Falling chip sales cap off a rough 2001

With Semiconductor Industry Association figures indicating that chip sales last year were lower than expected, 2001 is a year no one in the business is likely to miss.

John G. Spooner Staff Writer, CNET News.com
John Spooner
covers the PC market, chips and automotive technology.
John G. Spooner
2 min read
With industry figures showing that chip sales ended last year slightly lower than expected, 2001 is a year no one in the semiconductor business is likely to miss.

The Semiconductor Industry Association (SIA) said Monday that worldwide chip sales totaled $139 billion in 2001, a 32 percent slide from $204 billion in 2000.

The trade group had predicted that sales would drop 31 percent to $141 billion in 2001. Originally, in February 2000, the group predicted a 22 percent gain for the market.

Blame December. Chip sales during the month, which were also announced Monday, were down 4 percent to $10.2 billion from $10.6 billion in November, and were down 43 percent when compared with the December 2000 figure of $17.9 billion.

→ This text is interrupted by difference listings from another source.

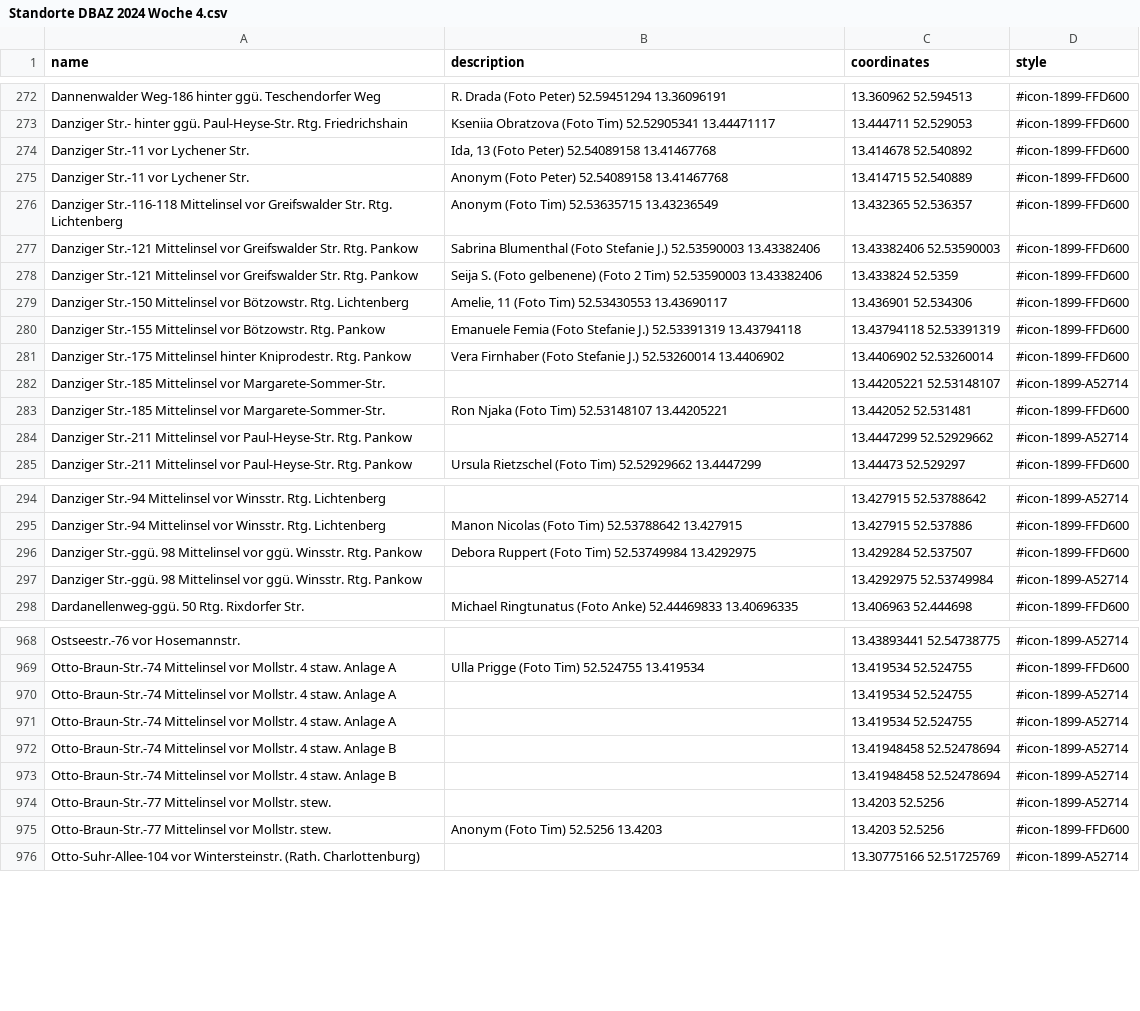
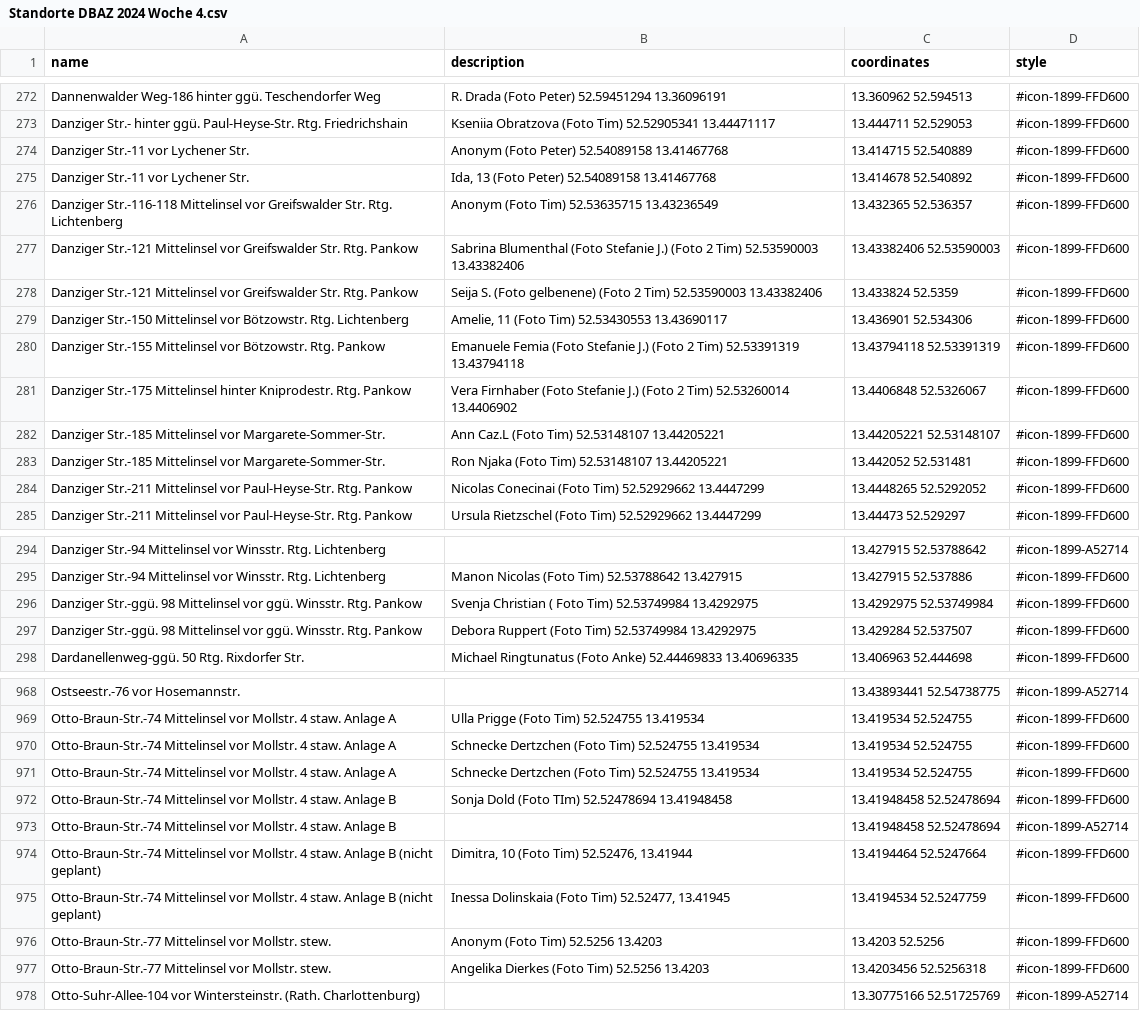
Before and after one commit to nosyrev/dubistamzug, a CSV file: Standorte DBAZ 2024 Woche 4.csv, drawn as a sheet; only a part is shown, gaps mark what is left out; the diff covers the shown part only.

```diff
--- a/Standorte DBAZ 2024 Woche 4.csv
+++ b/Standorte DBAZ 2024 Woche 4.csv
@@ -273,13 +273,13 @@ Dannenwalder Weg-186 hinter ggü. Teschendorfer Weg,R. Drada (Foto Peter) 52.594
 Danziger Str.- hinter ggü. Paul-Heyse-Str. Rtg. Friedrichshain,Kseniia Obratzova (Foto Tim) 52.52905341 13.44471117,13.444711 52.529053,#icon-1899-FFD600
+Danziger Str.-11 vor Lychener Str.,Anonym (Foto Peter) 52.54089158 13.41467768,13.414715 52.540889,#icon-1899-FFD600
 Danziger Str.-11 vor Lychener Str.,"Ida, 13 (Foto Peter) 52.54089158 13.41467768",13.414678 52.540892,#icon-1899-FFD600
-Danziger Str.-11 vor Lychener Str.,Anonym (Foto Peter) 52.54089158 13.41467768,13.414715 52.540889,#icon-1899-FFD600
 Danziger Str.-116-118 Mittelinsel vor Greifswalder Str. Rtg. Lichtenberg,Anonym (Foto Tim) 52.53635715 13.43236549,13.432365 52.536357,#icon-1899-FFD600
-Danziger Str.-121 Mittelinsel vor Greifswalder Str. Rtg. Pankow,Sabrina Blumenthal (Foto Stefanie J.) 52.53590003 13.43382406,13.43382406 52.53590003,#icon-1899-FFD600
+Danziger Str.-121 Mittelinsel vor Greifswalder Str. Rtg. Pankow,Sabrina Blumenthal (Foto Stefanie J.) (Foto 2 Tim) 52.53590003 13.43382406,13.43382406 52.53590003,#icon-1899-FFD600
 Danziger Str.-121 Mittelinsel vor Greifswalder Str. Rtg. Pankow,Seija S. (Foto gelbenene) (Foto 2 Tim) 52.53590003 13.43382406,13.433824 52.5359,#icon-1899-FFD600
 Danziger Str.-150 Mittelinsel vor Bötzowstr. Rtg. Lichtenberg,"Amelie, 11 (Foto Tim) 52.53430553 13.43690117",13.436901 52.534306,#icon-1899-FFD600
-Danziger Str.-155 Mittelinsel vor Bötzowstr. Rtg. Pankow,Emanuele Femia (Foto Stefanie J.) 52.53391319 13.43794118,13.43794118 52.53391319,#icon-1899-FFD600
-Danziger Str.-175 Mittelinsel hinter Kniprodestr. Rtg. Pankow,Vera Firnhaber (Foto Stefanie J.) 52.53260014 13.4406902,13.4406902 52.53260014,#icon-1899-FFD600
-Danziger Str.-185 Mittelinsel vor Margarete-Sommer-Str.,,13.44205221 52.53148107,#icon-1899-A52714
+Danziger Str.-155 Mittelinsel vor Bötzowstr. Rtg. Pankow,Emanuele Femia (Foto Stefanie J.) (Foto 2 Tim) 52.53391319 13.43794118,13.43794118 52.53391319,#icon-1899-FFD600
+Danziger Str.-175 Mittelinsel hinter Kniprodestr. Rtg. Pankow,Vera Firnhaber (Foto Stefanie J.) (Foto 2 Tim) 52.53260014 13.4406902,13.4406848 52.5326067,#icon-1899-FFD600
+Danziger Str.-185 Mittelinsel vor Margarete-Sommer-Str.,Ann Caz.L (Foto Tim) 52.53148107 13.44205221,13.44205221 52.53148107,#icon-1899-FFD600
 Danziger Str.-185 Mittelinsel vor Margarete-Sommer-Str.,Ron Njaka (Foto Tim) 52.53148107 13.44205221,13.442052 52.531481,#icon-1899-FFD600
-Danziger Str.-211 Mittelinsel vor Paul-Heyse-Str. Rtg. Pankow,,13.4447299 52.52929662,#icon-1899-A52714
+Danziger Str.-211 Mittelinsel vor Paul-Heyse-Str. Rtg. Pankow,Nicolas Conecinai (Foto Tim) 52.52929662 13.4447299,13.4448265 52.5292052,#icon-1899-FFD600
 Danziger Str.-211 Mittelinsel vor Paul-Heyse-Str. Rtg. Pankow,Ursula Rietzschel (Foto Tim) 52.52929662 13.4447299,13.44473 52.529297,#icon-1899-FFD600
@@ -295,4 +295,4 @@ Danziger Str.-94 Mittelinsel vor Winsstr. Rtg. Lichtenberg,,13.427915 52.5378864
 Danziger Str.-94 Mittelinsel vor Winsstr. Rtg. Lichtenberg,Manon Nicolas (Foto Tim) 52.53788642 13.427915,13.427915 52.537886,#icon-1899-FFD600
+Danziger Str.-ggü. 98 Mittelinsel vor ggü. Winsstr. Rtg. Pankow,Svenja Christian ( Foto Tim) 52.53749984 13.4292975,13.4292975 52.53749984,#icon-1899-FFD600
 Danziger Str.-ggü. 98 Mittelinsel vor ggü. Winsstr. Rtg. Pankow,Debora Ruppert (Foto Tim) 52.53749984 13.4292975,13.429284 52.537507,#icon-1899-FFD600
-Danziger Str.-ggü. 98 Mittelinsel vor ggü. Winsstr. Rtg. Pankow,,13.4292975 52.53749984,#icon-1899-A52714
 Dardanellenweg-ggü. 50 Rtg. Rixdorfer Str.,Michael Ringtunatus (Foto Anke) 52.44469833 13.40696335,13.406963 52.444698,#icon-1899-FFD600
@@ -969,8 +969,10 @@ Ostseestr.-76 vor Hosemannstr.,,13.43893441 52.54738775,#icon-1899-A52714
 Otto-Braun-Str.-74 Mittelinsel vor Mollstr. 4 staw. Anlage A,Ulla Prigge (Foto Tim) 52.524755 13.419534,13.419534 52.524755,#icon-1899-FFD600
-Otto-Braun-Str.-74 Mittelinsel vor Mollstr. 4 staw. Anlage A,,13.419534 52.524755,#icon-1899-A52714
-Otto-Braun-Str.-74 Mittelinsel vor Mollstr. 4 staw. Anlage A,,13.419534 52.524755,#icon-1899-A52714
+Otto-Braun-Str.-74 Mittelinsel vor Mollstr. 4 staw. Anlage A,Schnecke Dertzchen (Foto Tim) 52.524755 13.419534,13.419534 52.524755,#icon-1899-FFD600
+Otto-Braun-Str.-74 Mittelinsel vor Mollstr. 4 staw. Anlage A,Schnecke Dertzchen (Foto Tim) 52.524755 13.419534,13.419534 52.524755,#icon-1899-FFD600
+Otto-Braun-Str.-74 Mittelinsel vor Mollstr. 4 staw. Anlage B,Sonja Dold (Foto TIm) 52.52478694 13.41948458,13.41948458 52.52478694,#icon-1899-FFD600
 Otto-Braun-Str.-74 Mittelinsel vor Mollstr. 4 staw. Anlage B,,13.41948458 52.52478694,#icon-1899-A52714
-Otto-Braun-Str.-74 Mittelinsel vor Mollstr. 4 staw. Anlage B,,13.41948458 52.52478694,#icon-1899-A52714
-Otto-Braun-Str.-77 Mittelinsel vor Mollstr. stew.,,13.4203 52.5256,#icon-1899-A52714
+Otto-Braun-Str.-74 Mittelinsel vor Mollstr. 4 staw. Anlage B (nicht geplant),"Dimitra, 10 (Foto Tim) 52.52476, 13.41944",13.4194464 52.5247664,#icon-1899-FFD600
+Otto-Braun-Str.-74 Mittelinsel vor Mollstr. 4 staw. Anlage B (nicht geplant),"Inessa Dolinskaia (Foto Tim) 52.52477, 13.41945",13.4194534 52.5247759,#icon-1899-FFD600
 Otto-Braun-Str.-77 Mittelinsel vor Mollstr. stew.,Anonym (Foto Tim) 52.5256 13.4203,13.4203 52.5256,#icon-1899-FFD600
+Otto-Braun-Str.-77 Mittelinsel vor Mollstr. stew.,Angelika Dierkes (Foto Tim) 52.5256 13.4203,13.4203456 52.5256318,#icon-1899-FFD600
 Otto-Suhr-Allee-104 vor Wintersteinstr. (Rath. Charlottenburg),,13.30775166 52.51725769,#icon-1899-A52714
```
Also changed, not shown: 7 added rows, 6 removed rows, 67 moved rows and 20 edited cells elsewhere in this file, 1 other file.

Sales in December capped off one of the worst years in the industry's history and showed that the road to recovery could be a long one.

However, the SIA said an overall surge in demand for PCs and cell phones during the fourth quarter helped the chip industry match third-quarter chip sales.

Worldwide semiconductor sales in the fourth quarter of 2001 were $30.5 billion, roughly equaling sales in the third quarter of 2001, putting an end to a three-quarter-long chip slump, according to the SIA. The SIA had predicted a 4.7 percent quarter-over-quarter increase.

Despite the lower-than-expected increase, the quarter-over-quarter results are a piece of good news chipmakers can take to the bank, the SIA said.

"Key demand drivers, wireless handsets and personal computers, bottomed out in the third quarter and recorded double-digit increases in the fourth quarter," SIA president George Scalise said in a statement. "Increased sales in markets outside Japan indicate that demand for semiconductors in the major economies is pulling out of a downturn and began to grow in the fourth quarter."

Average sales in all regions except Japan grew on a month-to-month basis in December.

The SIA said sales during the first quarter of 2002 would match or slightly exceed sales during the fourth quarter of 2001. This, it says, is another indication of recovery, because first-quarter chip sales are generally equal to or lower than fourth-quarter sales.

The SIA also said the semiconductor industry will recover during 2002 with sales of $150 billion.